Photo: Christine Miess


Photo: Anja Beutler


Naïma Mazic

is an Austrian dancer and choreographer based in Vienna and Brussels. She founded the association more2rhythm and the n ï m company in 2016. 2018/19 she has been resident choreographer at K3 Tanzplan/Kampnagel, is doing her MA in Performance Studies at NYU TISCH and studied at P.A.R.T.S., the Reykjavik Academy of Arts and MUK in Vienna. She had been invited to be part of the HipHop Continuum at Jacob’s Pillow Dance Festival with Rennie Harris and received the Impulstanz DanceWeb Scholarship15. She is a dancer for Israeli Choroegrapher Talia De Vries, has been choreographic assistant to filmmaker Athina Tsangari, choreographer Erna Òmarsdottir and Alix Eynaudi.

Naïma concentrates on the musical independency of dancers of different backgrounds and on the collaboration with Jazz musicians. Her choreographic work is influenced by House Dance and by tools of Jazz music, such as uneven meters and polyrhythms. Mazic developed and showed her work in Havana, Paris, Pamplona, New York, Kolkata, Vienna, Brussels, Hamburg and more, with residencies at workSpaceBrussles, ImPulsTanz, Menagerie de Verre and developed the workshop OF(F) Rhythm based on her own research.
Most recently she performed THE CHANGING SAME with movement research at Judson Church NYC.  The next work of n ï m, PoLy-Mirrors. A re-performance of feminine diagonals, will be shown at the Festival Living Away in NYC May 2020 and at the brut imagetanz Festival in Vienna spring 2021. Currently she is conducting research on the femininity of jazz music and is in exchange with female jazz musicians, interested in working with music of composers such as Carla Bley, Abbey Lincoln, Julia Kadel, Allison Miller, María Kim Grand and many more.
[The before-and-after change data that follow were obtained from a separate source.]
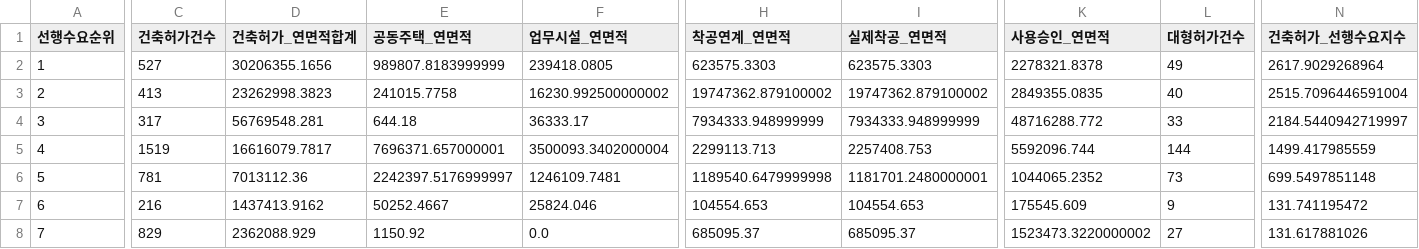
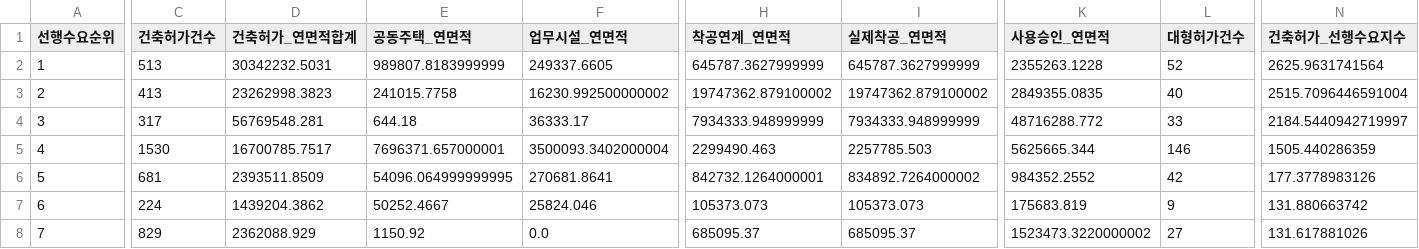
Before and after one commit to Ronaldooh123/steel-demand-report, a CSV file: data/cache/archhub_basis_region_summary_latest.csv, drawn as a sheet; only a part is shown, gaps mark what is left out; the diff covers the shown part only; the diff names each change by its address in the sheet, - before the commit and + after, or states it on an @@ line.

```diff
--- a/data/cache/archhub_basis_region_summary_latest.csv
+++ b/data/cache/archhub_basis_region_summary_latest.csv
-C2 (건축허가건수): 527
+C2 (건축허가건수): 513
-D2 (건축허가_연면적합계): 30206355.1656
+D2 (건축허가_연면적합계): 30342232.5031
-F2 (업무시설_연면적): 239418.0805
+F2 (업무시설_연면적): 249337.6605
-H2 (착공연계_연면적): 623575.3303
+H2 (착공연계_연면적): 645787.3627999999
-I2 (실제착공_연면적): 623575.3303
+I2 (실제착공_연면적): 645787.3627999999
-K2 (사용승인_연면적): 2278321.8378
+K2 (사용승인_연면적): 2355263.1228
-L2 (대형허가건수): 49
+L2 (대형허가건수): 52
-N2 (건축허가_선행수요지수): 2617.9029268964
+N2 (건축허가_선행수요지수): 2625.9631741564
-C5 (건축허가건수): 1519
+C5 (건축허가건수): 1530
-D5 (건축허가_연면적합계): 16616079.7817
+D5 (건축허가_연면적합계): 16700785.7517
-H5 (착공연계_연면적): 2299113.713
+H5 (착공연계_연면적): 2299490.463
-I5 (실제착공_연면적): 2257408.753
+I5 (실제착공_연면적): 2257785.503
-K5 (사용승인_연면적): 5592096.744
+K5 (사용승인_연면적): 5625665.344
-L5 (대형허가건수): 144
+L5 (대형허가건수): 146
-N5 (건축허가_선행수요지수): 1499.417985559
+N5 (건축허가_선행수요지수): 1505.440286359
-C6 (건축허가건수): 781
+C6 (건축허가건수): 681
-D6 (건축허가_연면적합계): 7013112.36
+D6 (건축허가_연면적합계): 2393511.8509
-E6 (공동주택_연면적): 2242397.5176999997
+E6 (공동주택_연면적): 54096.064999999995
-F6 (업무시설_연면적): 1246109.7481
+F6 (업무시설_연면적): 270681.8641
-H6 (착공연계_연면적): 1189540.6479999998
+H6 (착공연계_연면적): 842732.1264000001
-I6 (실제착공_연면적): 1181701.2480000001
+I6 (실제착공_연면적): 834892.7264000002
-K6 (사용승인_연면적): 1044065.2352
+K6 (사용승인_연면적): 984352.2552
-L6 (대형허가건수): 73
+L6 (대형허가건수): 42
-N6 (건축허가_선행수요지수): 699.5497851148
+N6 (건축허가_선행수요지수): 177.3778983126
-C7 (건축허가건수): 216
+C7 (건축허가건수): 224
-D7 (건축허가_연면적합계): 1437413.9162
+D7 (건축허가_연면적합계): 1439204.3862
-H7 (착공연계_연면적): 104554.653
+H7 (착공연계_연면적): 105373.073
-I7 (실제착공_연면적): 104554.653
+I7 (실제착공_연면적): 105373.073
-K7 (사용승인_연면적): 175545.609
+K7 (사용승인_연면적): 175683.819
-N7 (건축허가_선행수요지수): 131.741195472
+N7 (건축허가_선행수요지수): 131.880663742
```
Also changed, not shown: 12 edited cells elsewhere in this file, 2 other files.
The goal of n ï m is to be a stable team that keeps refining its tools and concepts. As a company we focus not only on the exchange between dance and music, but we want to take, learn and grasp from each other within different mediums, always concentrating on the resulting polyphony of our distinct fields.